Thanks to Sam Radakovitz, a Program Manager on the Excel team, for putting together this series on Sparklines.
For Excel 2010 we’ve implemented sparklines, “intense, simple, word-sized graphics”, as their inventor Edward Tufte describes them in his book Beautiful Evidence. Sparklines help bring meaning and context to numbers being reported and, unlike a chart, are meant to be embedded into what they are describing:
In the above example, the sales number alone gives you a single moment in time, but adding sparklines in the table, next to the numbers it’s describing, gives history and shows a pattern of sales. The sparklines aren’t floating on the grid of Excel like a chart does. They aren’t rows, column, or sheets away from the data. They are in the table giving context to the numbers, unobtrusively, and appear like text in the cell.

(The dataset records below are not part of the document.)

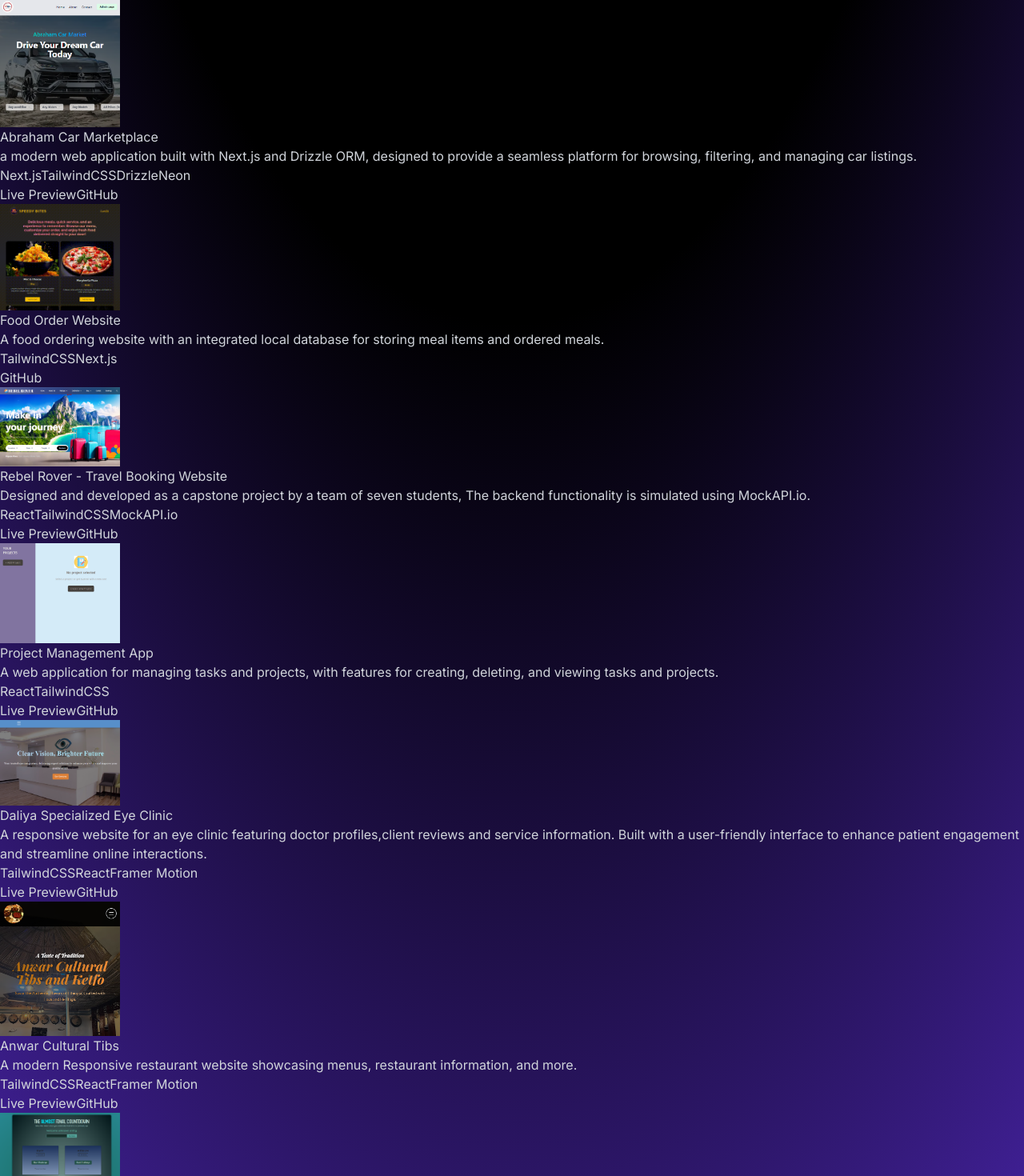
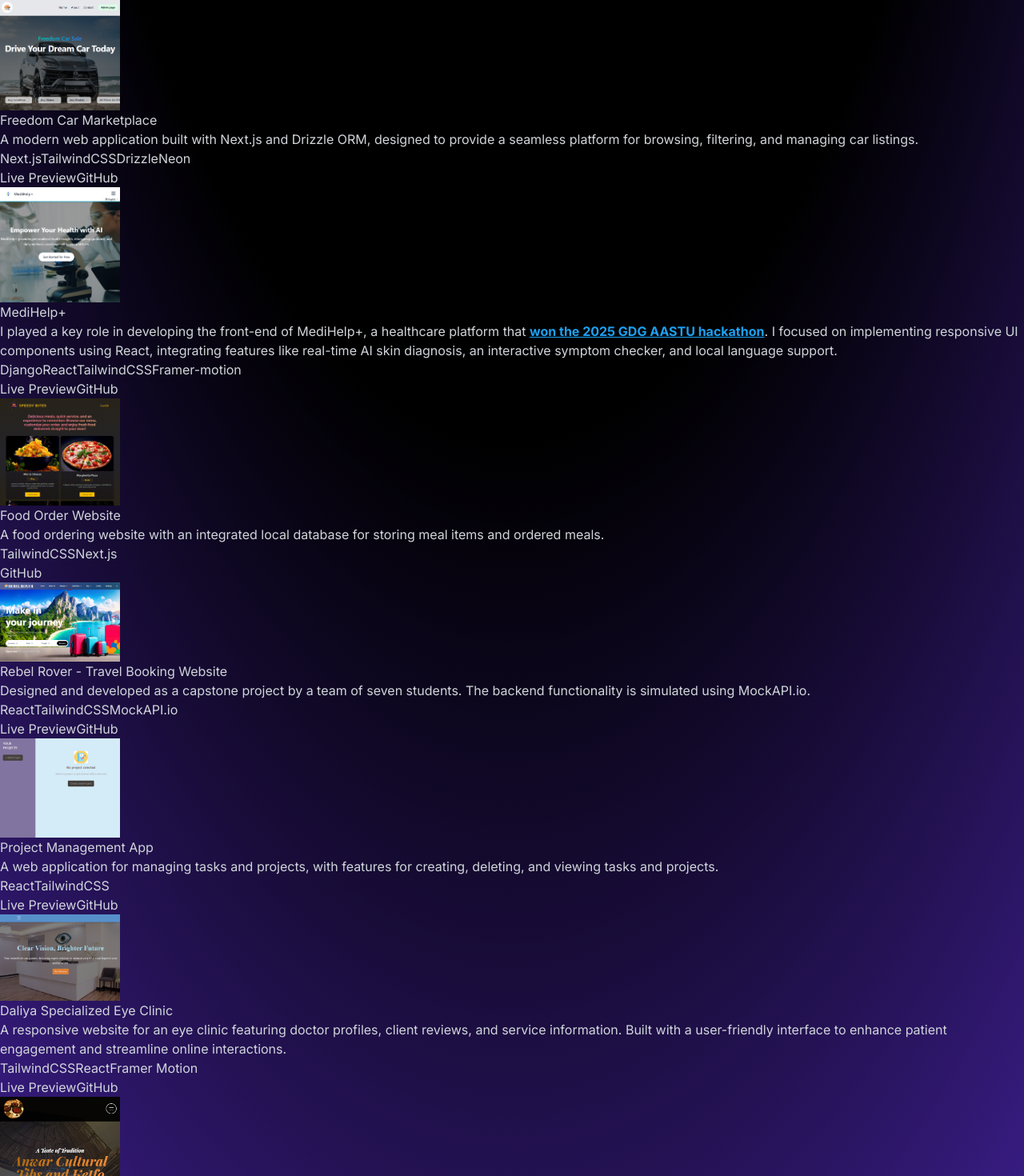
Before and after one commit to Mesud-Ahmed/My-portfolio, a React (Vite) app: page / in a window 1280 px wide. Shown: the part 1612-3082 px from the top of the page at 80% size. Built offline with nearby package versions, Linux system fonts and the light colour scheme.

Commit message:
add new project

```diff
--- a/src/components/Projects.jsx
+++ b/src/components/Projects.jsx
@@ -35,7 +35,7 @@ export default function Projects() {
             className="w-full max-w-xl lg:w-3/4"
           >
             <h6 className="mb-2 font-semibold">{project.title}</h6>
-            <p className="mb-4 text-neutral-400">{project.description}</p>
+            <p className="mb-4 text-neutral-400" dangerouslySetInnerHTML={{ __html: project.description }} />
             <div className="mb-4">
               {project.technologies.map((tech, techIndex) => (
                 <span
--- a/src/constants/index.js
+++ b/src/constants/index.js
@@ -5,10 +5,11 @@ import project4 from "../assets/project-4.png";
 import project5 from "../assets/project-5.png";
 import project6 from "../assets/project-6.png";
 import project7 from "../assets/project-7.png";
+import project8 from "../assets/project-8.png";
 
-export const HERO_CONTENT = `I am a passionate  React and Next.js developer dedicated to crafting responsive, user-friendly web applications. Through hands-on personal projects, coding bootcamps, and collaborative learning, I have honed my skills in React, Next.js, JavaScript, and modern web technologies. `;
+export const HERO_CONTENT = `I am a passionate React and Next.js developer dedicated to crafting responsive, user-friendly web applications. Through hands-on personal projects, coding bootcamps, and collaborative learning, I have honed my skills in React, Next.js, JavaScript, and modern web technologies.`;
 
-export const ABOUT_TEXT = `As a Full-Stack developer and 4th-year Software Engineering student,  My goal is to contribute to meaningful projects that address real-world challenges. <br><br>Beyond coding, I find balance through strengthening my faith, staying active with workouts, and spending quality time with family. These pursuits enhance my discipline and focus, which I bring to my development work.`;
+export const ABOUT_TEXT = `As a Full-Stack developer and 4th-year Software Engineering student, My goal is to contribute to meaningful projects that address real-world challenges. <br><br>Beyond coding, I find balance through strengthening my faith, staying active with workouts, and spending quality time with family. These pursuits enhance my discipline and focus, which I bring to my development work.`;
 
 export const EXPERIENCES = [
   {
@@ -36,14 +37,23 @@ export const EXPERIENCES = [
 
 export const PROJECTS = [
   {
-    title: "Abraham Car Marketplace",
+    title: "Freedom Car Marketplace",
     image: project5,
     description:
-      "a modern web application built with Next.js and Drizzle ORM, designed to provide a seamless platform for browsing, filtering, and managing car listings.",
+      "A modern web application built with Next.js and Drizzle ORM, designed to provide a seamless platform for browsing, filtering, and managing car listings.",
     technologies: ["Next.js", "TailwindCSS", "Drizzle", "Neon"],
     livePreview: "https://car-marketplace-eight-jet.vercel.app/",
     github:
       "https://github.com/Mesud-Ahmed/Car-marketplace/tree/main/next-js-car-marketplace",
+  },
+  {
+    title: "MediHelp+",
+    image: project8,
+    description:
+      `I played a key role in developing the front-end of MediHelp+, a healthcare platform that <a href="https://www.linkedin.com/posts/mesud-ahmed-thrilled-to-share-that-we-won-the-activity-7225483748502347776-5uP5?utm_source=share&utm_medium=member_desktop" target="_blank" rel="noopener noreferrer" style="color: #1DA1F2; font-weight: bold; text-decoration: underline;">won the 2025 GDG AASTU hackathon</a>. I focused on implementing responsive UI components using React, integrating features like real-time AI skin diagnosis, an interactive symptom checker, and local language support.`,
+    technologies: ["Django", "React", "TailwindCSS", "Framer-motion"],
+    livePreview: "https://medihelp-frontend-ntx5.vercel.app/",
+    github: "https://github.com/ellay21/Medihelp-Frontend",
   },
   {
     title: "Food Order Website",
@@ -57,7 +67,7 @@ export const PROJECTS = [
     title: "Rebel Rover - Travel Booking Website",
     image: project4,
     description:
-      "Designed and developed as a capstone project by a team of seven students, The backend functionality is simulated using MockAPI.io.",
+      "Designed and developed as a capstone project by a team of seven students. The backend functionality is simulated using MockAPI.io.",
     technologies: ["React", "TailwindCSS", "MockAPI.io"],
     livePreview: "https://gdg-capstone-g1.netlify.app/",
     github: "https://github.com/anteneh83/G1_Capstone_Project",
@@ -72,12 +82,11 @@ export const PROJECTS = [
       "https://project-management-app-drab.vercel.app/?vercelToolbarCode=ijKgCzpQ_AM0uyP",
     github: "https://github.com/Mesud-Ahmed/Project-Management-app",
   },
-
   {
     title: "Daliya Specialized Eye Clinic",
     image: project6,
     description:
-      "A responsive website for an eye clinic featuring doctor profiles,client reviews and service information. Built with a user-friendly interface to enhance patient engagement and streamline online interactions.",
+      "A responsive website for an eye clinic featuring doctor profiles, client reviews, and service information. Built with a user-friendly interface to enhance patient engagement and streamline online interactions.",
     technologies: ["TailwindCSS", "React", "Framer Motion"],
     livePreview: "https://eye-clinic-ecru.vercel.app/",
     github: "https://github.com/Mesud-Ahmed/Eye-clinic",
@@ -86,10 +95,9 @@ export const PROJECTS = [
     title: "Anwar Cultural Tibs",
     image: project7,
     description:
-      "A modern Responsive restaurant website showcasing menus, restaurant information, and more. ",
+      "A modern responsive restaurant website showcasing menus, restaurant information, and more.",
     technologies: ["TailwindCSS", "React", "Framer Motion"],
     livePreview: "https://restaurant-website-fawn-three.vercel.app/",
-
     github: "https://github.com/Mesud-Ahmed/Restaurant-website",
   },
   {
```
Also changed, not shown: src/assets/project-5.png, src/assets/project-8.png (added).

Sparklines in this table are displaying the win / loss record for a softball league … they can convey the entire season of each team in the league. From reading the sparklines we can tell ‘QPB Ballers’ lost their first game but never lost again, ‘Amazon Bats’ had a rough start but finished strong, and ‘Brusing Borders’ was inconsistent throughout the season.
For this first version of sparklines in Excel we wanted to do a couple of things:
- Enable folks to easily create the most common types of sparklines found today
- Create a stable and efficient code base shared with Excel charting that we can build on in future releases
Over the next week or two I’m going to review sparklines in Excel and cover how to create them, style them, adjust options for the axis and group, and give a few other tips and examples of using them in Excel … as well as introduce you to a book store demo file with a variety of different usages for sparklines in Excel: